On redirect from Moyé, Kosmynka tried to clear things up. “We proactively catch the vast majority of issues. We certainly miss some but it’s a small fraction,” he said. “We work diligently to try to close those loopholes.”
He said the examples Moskowitz showed in court originated from customer complaints, which must show that the App Store “is a safe and trusted place to get apps.”
U.S. District Judge Yvonne Gonzalez Rogers, who will be deciding the case instead of a jury, brought up whether the lack of App Store competition on iOS might stymie innovation that would otherwise improve the process.
“One of the concerns is that if you aren’t letting parties compete on these topics, things won’t improve,” she said, asking Kosmynka whether Apple looks to see what any of its competitors are doing with respect to privacy and security and preventing so-called “bad apps” from slipping through review.
“I do pay attention to multiple platforms,” Kosmynka said, noting that he primarily looks at Google’s Android. “But I don’t know what their success rate is.”
With Epic Games Store Manager Steven Allison taking the stand in the afternoon, Apple went on the attack.
Apple attorney Karen Dunn hammered on the “offensive and sexualized content” offered in the Epic Games Store through its connection to a separate game storefront available for download from the EGS.
Allison was careful to note the distinction that Epic only hosts those games, but does not make them available for direct download on its store.
The Epic Games Store launched in 2018 and boasts that it only takes a 12% commission from developers.
Allison said developers were initially reluctant to leave the popular gaming storefront Steam for an exclusivity deal with Epic, but Epic sweetened the deal with a “recoupable minimum guarantee” based on estimates of 12 months of the developers’ sales on Steam.
The whole idea of a lower commission, Allison said, was to help developers keep more revenue for themselves.
“The sentiment by 2018 was, fairly broadly, that the 30% could be considered unreasonable,” he said.
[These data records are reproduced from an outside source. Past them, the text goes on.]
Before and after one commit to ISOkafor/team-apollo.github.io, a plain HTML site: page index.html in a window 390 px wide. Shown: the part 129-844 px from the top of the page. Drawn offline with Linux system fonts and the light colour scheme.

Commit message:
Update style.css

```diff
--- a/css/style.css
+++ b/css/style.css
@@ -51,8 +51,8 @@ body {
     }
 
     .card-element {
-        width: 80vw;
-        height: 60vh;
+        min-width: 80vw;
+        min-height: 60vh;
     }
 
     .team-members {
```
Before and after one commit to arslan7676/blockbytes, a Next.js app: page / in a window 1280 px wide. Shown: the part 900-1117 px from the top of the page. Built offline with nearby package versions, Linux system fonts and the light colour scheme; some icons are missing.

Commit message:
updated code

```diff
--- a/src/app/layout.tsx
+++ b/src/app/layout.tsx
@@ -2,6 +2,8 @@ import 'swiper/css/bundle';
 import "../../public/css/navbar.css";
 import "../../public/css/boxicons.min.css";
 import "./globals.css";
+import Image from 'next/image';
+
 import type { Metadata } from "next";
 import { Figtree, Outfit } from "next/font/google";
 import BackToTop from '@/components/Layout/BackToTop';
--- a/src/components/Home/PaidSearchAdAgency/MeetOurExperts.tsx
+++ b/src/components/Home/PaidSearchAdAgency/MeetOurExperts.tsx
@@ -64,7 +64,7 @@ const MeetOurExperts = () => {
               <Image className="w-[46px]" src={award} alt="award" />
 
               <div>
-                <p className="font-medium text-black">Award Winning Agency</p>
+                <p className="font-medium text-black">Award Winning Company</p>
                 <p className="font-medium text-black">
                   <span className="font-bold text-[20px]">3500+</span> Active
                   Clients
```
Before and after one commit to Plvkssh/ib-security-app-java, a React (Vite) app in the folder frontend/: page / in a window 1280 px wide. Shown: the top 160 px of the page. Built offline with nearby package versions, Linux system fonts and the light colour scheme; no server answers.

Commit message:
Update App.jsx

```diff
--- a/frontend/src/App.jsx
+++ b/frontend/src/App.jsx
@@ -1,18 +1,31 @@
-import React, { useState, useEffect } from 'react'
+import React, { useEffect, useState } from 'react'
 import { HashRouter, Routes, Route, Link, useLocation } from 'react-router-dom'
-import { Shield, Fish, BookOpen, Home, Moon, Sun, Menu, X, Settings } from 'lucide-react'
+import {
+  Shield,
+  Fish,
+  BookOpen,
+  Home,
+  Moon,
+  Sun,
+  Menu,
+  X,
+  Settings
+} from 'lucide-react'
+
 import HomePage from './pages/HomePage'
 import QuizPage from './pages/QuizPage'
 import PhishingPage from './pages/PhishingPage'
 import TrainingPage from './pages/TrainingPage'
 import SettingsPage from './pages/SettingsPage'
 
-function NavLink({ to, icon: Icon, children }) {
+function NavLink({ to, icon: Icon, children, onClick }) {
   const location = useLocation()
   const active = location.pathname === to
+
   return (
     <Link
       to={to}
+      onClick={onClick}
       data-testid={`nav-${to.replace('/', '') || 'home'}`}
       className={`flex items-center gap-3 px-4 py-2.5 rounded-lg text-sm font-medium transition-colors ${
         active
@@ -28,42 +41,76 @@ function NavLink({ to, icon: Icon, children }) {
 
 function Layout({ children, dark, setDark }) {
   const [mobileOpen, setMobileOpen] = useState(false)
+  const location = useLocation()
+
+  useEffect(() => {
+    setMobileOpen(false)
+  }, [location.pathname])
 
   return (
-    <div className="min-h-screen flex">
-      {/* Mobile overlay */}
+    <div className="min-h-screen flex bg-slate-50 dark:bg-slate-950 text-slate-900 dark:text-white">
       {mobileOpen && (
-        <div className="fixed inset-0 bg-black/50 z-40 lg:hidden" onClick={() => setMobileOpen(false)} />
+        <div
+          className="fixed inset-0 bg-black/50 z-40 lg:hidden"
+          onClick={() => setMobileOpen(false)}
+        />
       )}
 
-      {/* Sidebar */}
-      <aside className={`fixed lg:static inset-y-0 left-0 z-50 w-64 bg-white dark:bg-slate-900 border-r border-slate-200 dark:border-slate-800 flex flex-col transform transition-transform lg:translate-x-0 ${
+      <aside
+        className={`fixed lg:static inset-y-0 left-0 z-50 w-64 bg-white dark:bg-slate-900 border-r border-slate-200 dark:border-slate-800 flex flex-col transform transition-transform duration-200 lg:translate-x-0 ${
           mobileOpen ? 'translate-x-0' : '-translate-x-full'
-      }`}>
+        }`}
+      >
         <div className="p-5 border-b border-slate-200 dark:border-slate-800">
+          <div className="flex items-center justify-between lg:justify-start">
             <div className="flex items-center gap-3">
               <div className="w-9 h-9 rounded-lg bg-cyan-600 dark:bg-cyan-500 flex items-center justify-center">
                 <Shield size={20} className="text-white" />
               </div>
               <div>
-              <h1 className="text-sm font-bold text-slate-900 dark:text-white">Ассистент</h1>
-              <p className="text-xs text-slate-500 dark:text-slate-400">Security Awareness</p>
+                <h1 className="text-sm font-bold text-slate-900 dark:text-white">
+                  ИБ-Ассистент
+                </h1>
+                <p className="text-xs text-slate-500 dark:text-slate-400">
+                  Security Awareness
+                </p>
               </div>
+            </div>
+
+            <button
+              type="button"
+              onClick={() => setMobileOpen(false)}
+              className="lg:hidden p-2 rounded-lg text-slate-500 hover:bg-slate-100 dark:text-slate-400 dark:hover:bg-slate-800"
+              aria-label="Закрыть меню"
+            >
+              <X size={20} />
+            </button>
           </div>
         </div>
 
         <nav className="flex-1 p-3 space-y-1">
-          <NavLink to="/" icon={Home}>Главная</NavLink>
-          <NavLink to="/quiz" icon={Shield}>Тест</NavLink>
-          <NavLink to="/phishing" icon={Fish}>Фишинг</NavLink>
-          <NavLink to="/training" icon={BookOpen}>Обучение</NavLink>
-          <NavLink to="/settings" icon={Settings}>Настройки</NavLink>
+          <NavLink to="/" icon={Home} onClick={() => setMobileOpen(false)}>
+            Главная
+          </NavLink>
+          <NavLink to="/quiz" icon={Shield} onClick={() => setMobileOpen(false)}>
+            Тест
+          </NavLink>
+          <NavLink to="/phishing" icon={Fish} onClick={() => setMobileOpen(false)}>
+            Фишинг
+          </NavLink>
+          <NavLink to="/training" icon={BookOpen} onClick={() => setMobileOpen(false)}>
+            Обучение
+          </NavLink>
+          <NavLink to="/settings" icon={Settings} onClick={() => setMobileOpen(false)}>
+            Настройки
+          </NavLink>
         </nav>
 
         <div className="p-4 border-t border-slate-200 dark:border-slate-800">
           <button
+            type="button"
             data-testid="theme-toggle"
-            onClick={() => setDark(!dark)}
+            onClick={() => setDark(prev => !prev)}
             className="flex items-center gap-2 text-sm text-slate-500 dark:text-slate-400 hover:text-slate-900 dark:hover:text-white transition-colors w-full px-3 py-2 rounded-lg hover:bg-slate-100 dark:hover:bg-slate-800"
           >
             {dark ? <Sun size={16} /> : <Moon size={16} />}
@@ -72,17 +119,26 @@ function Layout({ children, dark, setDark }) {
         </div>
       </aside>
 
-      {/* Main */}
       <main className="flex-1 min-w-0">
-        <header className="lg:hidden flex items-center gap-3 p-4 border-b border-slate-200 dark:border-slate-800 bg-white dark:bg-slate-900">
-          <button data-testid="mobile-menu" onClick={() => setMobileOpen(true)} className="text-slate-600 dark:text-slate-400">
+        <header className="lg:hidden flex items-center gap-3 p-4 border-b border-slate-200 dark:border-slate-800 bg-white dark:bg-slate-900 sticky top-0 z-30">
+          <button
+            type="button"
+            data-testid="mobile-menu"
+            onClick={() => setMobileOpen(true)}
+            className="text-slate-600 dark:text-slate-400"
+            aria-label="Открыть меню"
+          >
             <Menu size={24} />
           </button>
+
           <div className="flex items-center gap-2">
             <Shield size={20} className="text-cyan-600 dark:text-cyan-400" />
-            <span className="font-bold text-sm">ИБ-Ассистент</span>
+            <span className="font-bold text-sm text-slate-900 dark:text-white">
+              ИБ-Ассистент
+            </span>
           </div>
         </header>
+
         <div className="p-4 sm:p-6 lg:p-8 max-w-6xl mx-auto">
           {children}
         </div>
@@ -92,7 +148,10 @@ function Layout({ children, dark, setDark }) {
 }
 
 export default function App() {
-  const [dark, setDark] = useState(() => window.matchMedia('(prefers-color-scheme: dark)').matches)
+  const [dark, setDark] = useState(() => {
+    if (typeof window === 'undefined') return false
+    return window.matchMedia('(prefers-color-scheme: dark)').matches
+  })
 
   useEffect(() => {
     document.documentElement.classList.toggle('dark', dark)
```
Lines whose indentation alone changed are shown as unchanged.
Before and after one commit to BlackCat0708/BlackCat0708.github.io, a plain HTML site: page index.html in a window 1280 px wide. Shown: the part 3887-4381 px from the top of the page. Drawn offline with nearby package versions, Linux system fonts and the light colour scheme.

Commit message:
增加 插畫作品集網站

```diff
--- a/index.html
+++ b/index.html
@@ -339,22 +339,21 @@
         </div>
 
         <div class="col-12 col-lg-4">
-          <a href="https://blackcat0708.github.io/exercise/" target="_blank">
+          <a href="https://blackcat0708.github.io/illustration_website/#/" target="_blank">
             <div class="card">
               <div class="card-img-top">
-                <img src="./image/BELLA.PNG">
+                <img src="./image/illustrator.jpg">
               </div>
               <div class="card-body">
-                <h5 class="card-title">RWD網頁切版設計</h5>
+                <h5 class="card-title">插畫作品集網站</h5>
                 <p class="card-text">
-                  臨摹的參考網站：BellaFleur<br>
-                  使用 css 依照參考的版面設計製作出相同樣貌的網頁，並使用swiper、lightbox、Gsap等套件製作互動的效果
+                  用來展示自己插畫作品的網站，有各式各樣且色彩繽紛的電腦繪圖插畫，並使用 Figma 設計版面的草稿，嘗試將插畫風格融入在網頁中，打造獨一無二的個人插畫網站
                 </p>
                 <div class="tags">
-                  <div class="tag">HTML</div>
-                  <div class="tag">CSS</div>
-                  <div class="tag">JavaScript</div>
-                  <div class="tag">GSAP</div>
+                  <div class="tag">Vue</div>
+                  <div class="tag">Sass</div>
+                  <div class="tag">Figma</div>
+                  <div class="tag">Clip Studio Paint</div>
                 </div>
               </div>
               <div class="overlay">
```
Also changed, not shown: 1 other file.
He also noted that unlike Apple, Epic allows developers to use their own payment processing systems.
But Dunn attacked Epic’s exclusivity deals with game developers, pointing out Epic’s own apparent effort to lock customers into its gaming ecosystem. When Allison said the agreements were only exclusive for a short period, Dunn countered, “Your hope is that players will stay in Epic Games Store ecosystem. and make more purchases in the Epic Games Store.”
“In theory yes,” he conceded.
When Dunn observed, ”These agreements caused some consternation within the developer community,” Allison said, “I wouldn’t call it that.”
Dunn pointed to a blog post from the creators of the farming game “Ooblets” that said exclusivity deals are “exactly what Marx warned us about!”
It continues: “Just imagine if other companies got it in their head to offer funding in exchange for exclusives. What’d be next? Game consoles paying for games to be exclusive on their consoles? Netflix paying for exclusive shows? Newspapers paying for exclusive articles? It’d be some sort of late capitalist dystopia.”
Allison said the post was intended to jokingly push back at critics. “This entire post is sarcastic,” he said.
Epic’s attorneys expect to finish presenting their case by the end of next week.